= EXERCISE DIRECTIONS =
Read the records and gather each line that includes "code".

*** Begin section ***

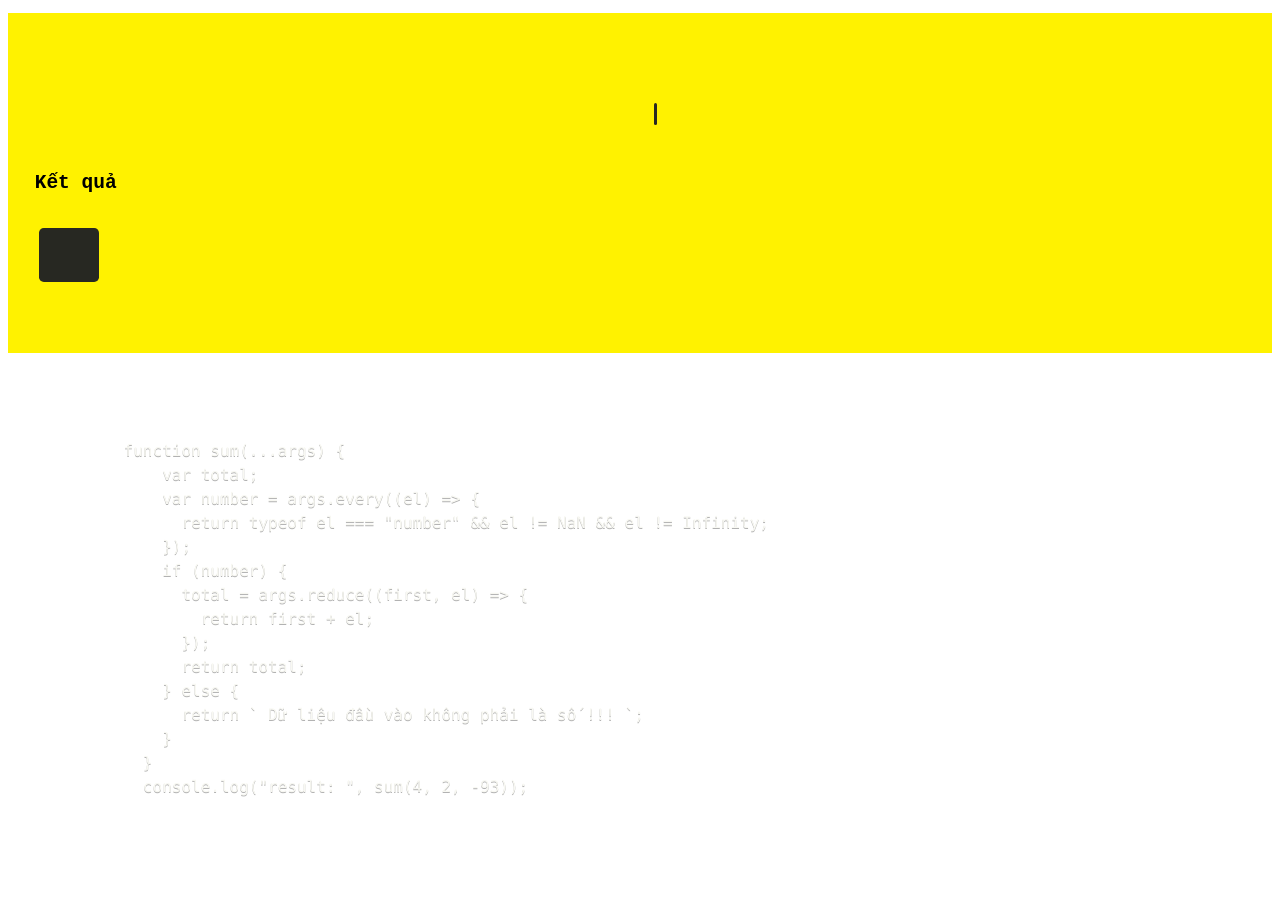
Repository: Dongnguyen318/Quydong
Page: Day 22.1/ex03.html
An editor plug-in stored every save of this project. The page is shown before and after the next save, followed by the edit.
The browser window is 1280 px wide. The pictures show the whole page.

Above is the page before, as saved 2023-09-05 23:20:48.

After the next save:
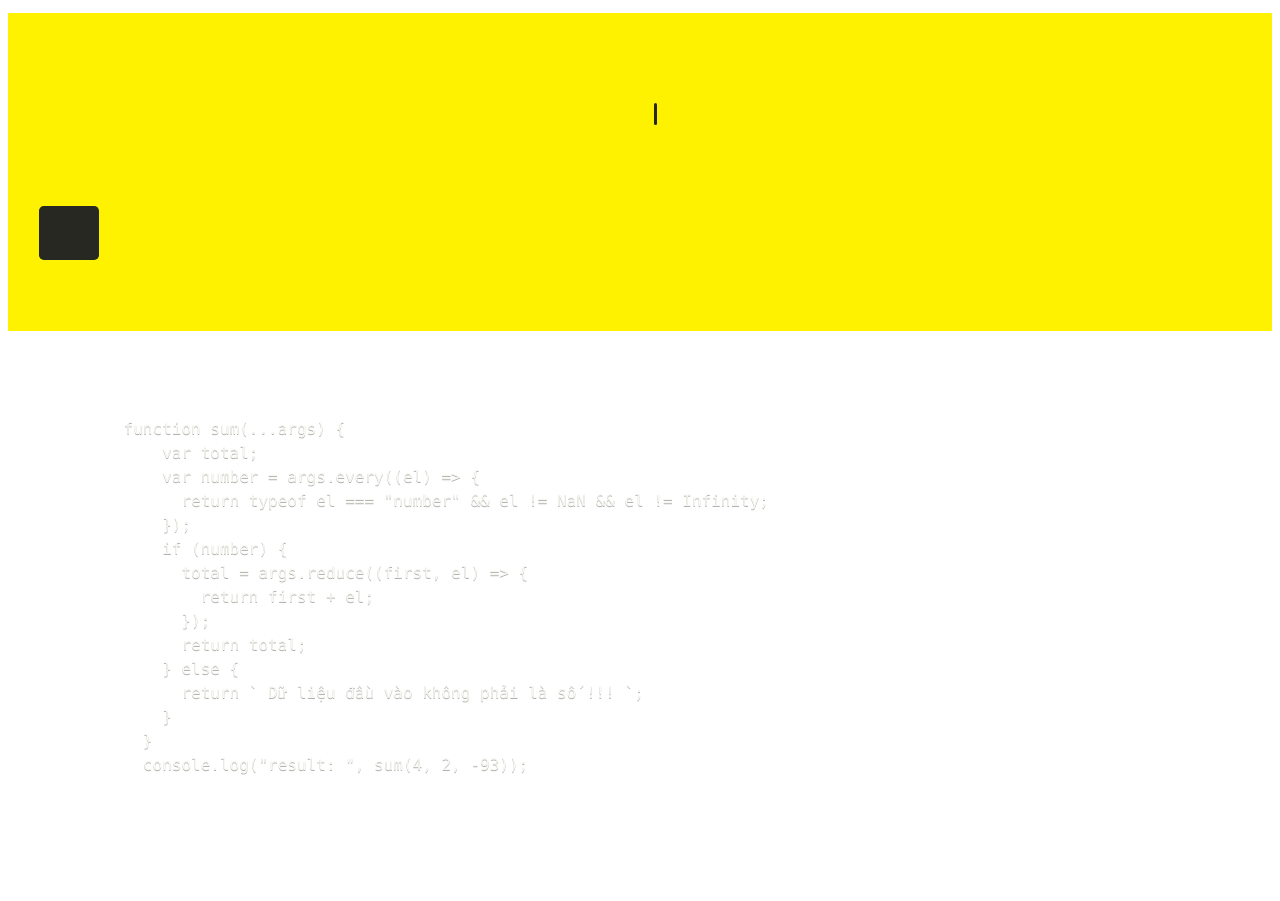
Saved 6 s later.
--- a/Day 22.1/ex03.html
+++ b/Day 22.1/ex03.html
@@ -17,7 +17,7 @@
 <p style="text-align: center;">
     <code class="language-js">
     </code>
-    <h2 style="padding: 15px;" > Kết quả</h2>
+    <h2 style="padding: 15px;" ></h2>
     <code class="language-js" style="padding: 15px 30px 20px;">
     </code>
 
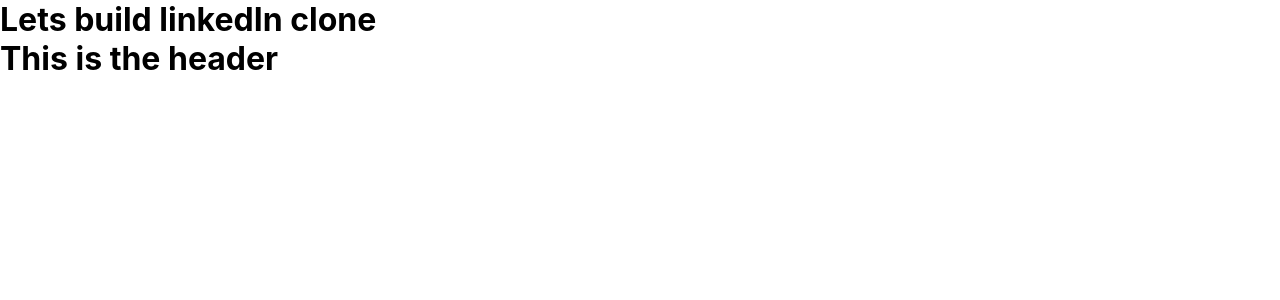
Repository: MEROO1010/linkedIn-clone-
Page: /
An editor plug-in stored every save of this project. The page is shown before and after the next save, followed by the edit.
The browser window is 1280 px wide. The pictures show the whole page.
The project was rebuilt for these pictures with package versions that can differ from the ones it lists, and the page was loaded fresh each time. Also part of the build but not shown: src/App.css, src/Header.css.

Above is the page before, as saved 2023-11-29 12:38:20.

After the next save:
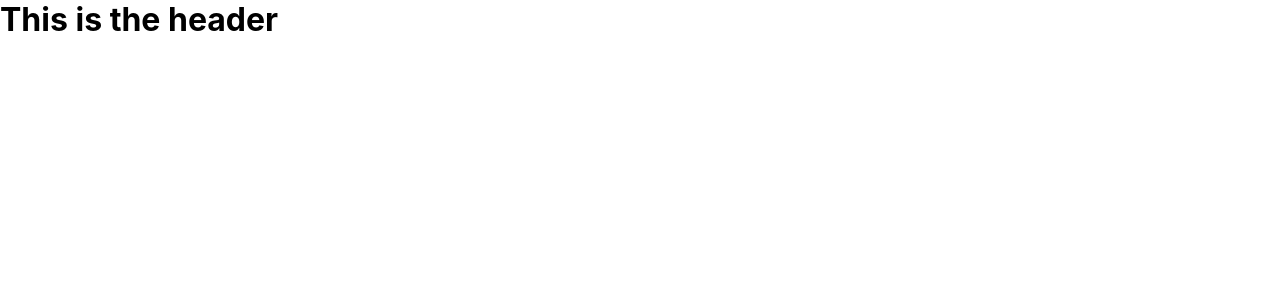
Saved 23 min 42 s later.
--- a/src/App.js
+++ b/src/App.js
@@ -5,7 +5,7 @@
 function App() {
   return (
     <div className="app">
-      <h1>Lets build linkedIn clone</h1>
+
 
       {/* Header*/}
         <Header/>
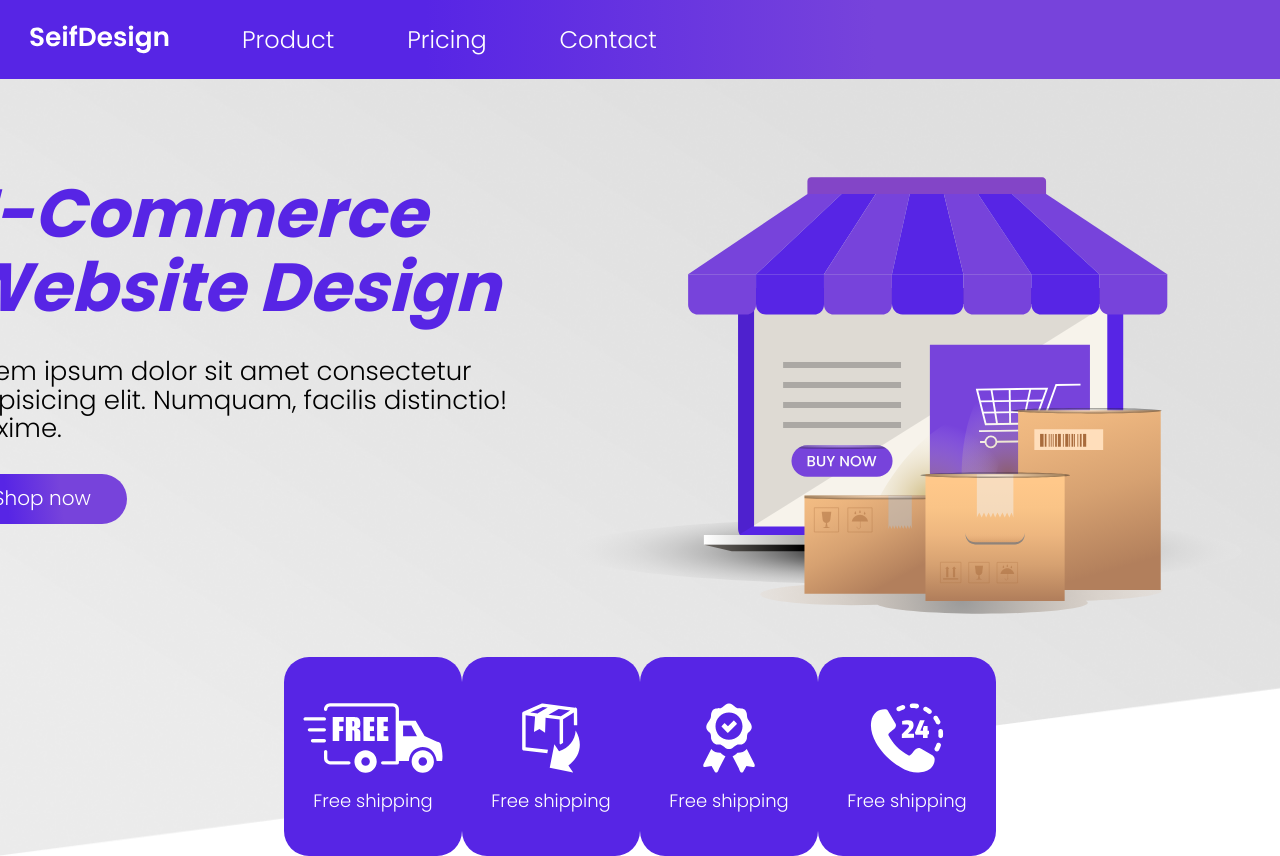
Repository: simralgasimov/newpage
Page: index.html
These files come from the project's save history. The page is drawn as it stood at one moment and after a run of saves; the edit follows.
The browser window is 1280 px wide. The pictures show the whole page.
The style sheet was rebuilt from its Sass, Less or Tailwind sources for each picture, by a compiler version that may differ from the author's.

Above is the page before, as saved 2023-12-13 15:16:54.
Not found: index.js

### index.html
<!DOCTYPE html>
<html lang="en">
  <head>
    <meta charset="UTF-8" />
    <meta name="viewport" content="width=device-width, initial-scale=1.0" />
    <title>Document</title>
    <link rel="stylesheet" href="./reset.css" />
    <link rel="stylesheet" href="./index.css" />
  </head>
  <body>
    <div class="container">
      <nav>
        <!-- <div class="logo"> -->
          <img class="logo-img" src=".//image/SeifDesign.svg" alt="" />
        <!-- </div> -->
        <ul>
          <li><a href="#">Product</a></li>
          <li><a href="#">Pricing</a></li>
          <li><a href="#">Contact</a></li>
        </ul>
        <div class="burgerMenu">
          <img src="./image/Frame 1.svg" alt="" />
        </div>
      </nav>
      <div class="box-container">
        <div class="box-1">
          <div class="text-container">
            <h1>E-Commerce Website Design</h1>
            <p>
              Lorem ipsum dolor sit amet consectetur adipisicing elit. Numquam,
              facilis distinctio! Maxime.
            </p>
            <button><a href="#">Shop now</a></button>
          </div>

            <img class="house-img" src=".//image/Group (1).svg" alt="" />

        </div>

          <ul>
            <li>
              <img src="./image/Group (2).svg" alt="" />
              <p>Free shipping</p>
            </li>

            <li>
              <img src="./image/Vector (1).svg" alt="" />
              <p>Free shipping</p>
            </li>
            <li>
              <img src="./image/Group (3).svg" alt="" />
              <p>Free shipping</p>
            </li>
            <li>
              <img src="./image/Vector (2).svg" alt="" />
              <p>Free shipping</p>
            </li>
          </ul>
        </div>

    </div>

  </body>
  <script src="./index.js"></script>
</html>

### index.scss
@import url("https://fonts.googleapis.com/css2?family=Poppins:wght@300;700&display=swap");
* {
  margin: 0;
  padding: 0;
  box-sizing: border-box;
}
.container {
  background-image: url("./image/Rectangle\ 3.png");
  background-repeat: no-repeat;
  background-size: 100% 100%;
  min-height: 100vh;
  width: 100%;
  nav {
    display: flex;
    align-items: center;
    background: linear-gradient(270deg, #7743db 31.64%, #5725e5 66.78%);
    padding: 20px 30px;
    @media screen and (max-width: 1024px) {
      justify-content: space-between;
    }
    .burgerMenu {
      display: none;
      @media screen and (max-width: 1024px) {
        display: block;
      }
    }
    .logo-img {
      width: 139px;
      height: 39px;
      @media screen and (max-width: 1024px) {
        width: 97px;
        height: 27px;
      }
    }

    ul {
        display: flex;
        /* margin-left: 200px; */
      @media screen and (max-width: 1024px) {
        display: none;
      }


      li {
        margin-left: 73px;
        list-style-type: none;
        a {
          text-decoration: none;
          width: 98px;
          height: 30px;
          color: #fff;
          text-align: center;
          font-family: Poppins;
          font-size: 24px;
          font-style: normal;
          font-weight: 300;
          line-height: normal;
        }
      }
    }
  }
}
.box-container {
  .box-1 {
    padding: 98px 164px 43px 83px;
    display: flex;
    justify-content: center;
    @media screen and (max-width: 1024px) {
padding: 0 10px;
padding-top: 100px;
flex-direction: column-reverse;
align-items: center;   }
    .text-container {
      h1 {
        margin-bottom: 32px;
        width: 608px;
        font-family: Poppins;
        font-size: 68px;
        font-style: italic;
        font-weight: 700;
        line-height: 109%; /* 74.12px */
        color: #5725e5;
        @media screen and (max-width: 1024px) {
        font-size: 40px;
        width: 100%;
        text-align: center;
        }

      }
      p {
        width: 608px;
        color: #000;
        font-family: Poppins;
        font-size: 26px;
        font-style: normal;
        font-weight: 300;
        line-height: 109%;
        @media screen and (max-width: 1024px) {
        font-size: 20px;
        width: 100%;
        }
      }
      button {
        border: none;
        margin-top: 32px;
        display: flex;
        width: 170px;
        height: 50px;
        display: flex;
        justify-content: center;
        align-items: center;
        border-radius: 25px;
        background: linear-gradient(263deg, #7743db 38.81%, #5725e5 70.24%);

        @media screen and (max-width: 1024px) {
            width: 170px;
            height: 50px;
            margin: auto;
        }
        a {
          text-decoration: none;
          color: #fff;
          font-family: Poppins;
          font-size: 20px;
          font-style: normal;
          font-weight: 400;
          line-height: 109%; /* 21.8px */
          @media screen and (max-width: 1024px) {
        font-size: 20px;
        }
        }
      }
    }

    .house-img {
      width: 677.61px;
      height: 437.417px;
      @media screen and (max-width: 1024px) {
      width: 352px;
height: 256.511px;}
    }
  }

  ul {
    display: flex;
    justify-content: center;
    flex-wrap: wrap;

    li {
      display: flex;
      width: 178px;
      height: 199px;
      padding: 10px;
      flex-direction: column;
      justify-content: center;
      align-items: center;
      gap: 18px;
      border-radius: 25px;
      background: #5725e5;
      img {
        width: 139.997px;
        height: 70px;
      }
      p {
        color: #fff;
        text-align: center;
        font-family: Poppins;
        font-size: 18px;
        font-style: normal;
        font-weight: 400;
        line-height: 109%; /* 19.62px */
      }
    }
  }
}

Loaded but not shown: reset.css (common file)

After the next 3 saves:
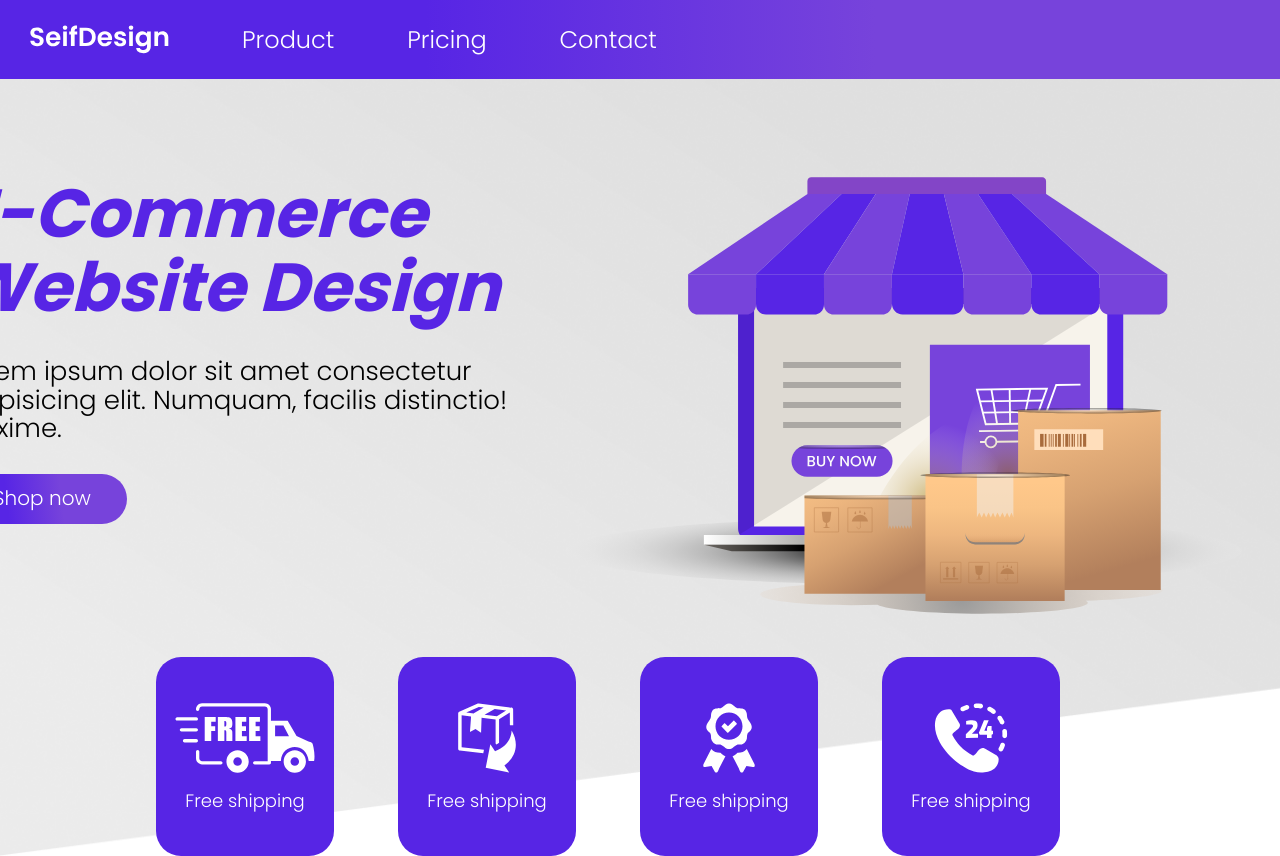
The 3 saves are shown as one change because they came seconds apart.
The last was saved 29 s later.
--- a/index.scss
+++ b/index.scss
@@ -147,6 +147,7 @@ height: 256.511px;}
     flex-wrap: wrap;
 
     li {
+        margin-right: 64px;
       display: flex;
       width: 178px;
       height: 199px;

*** End section ***

= EXERCISE SOLUTION =
     <code class="language-js">
     </code>
     <code class="language-js" style="padding: 15px 30px 20px;">
     </code>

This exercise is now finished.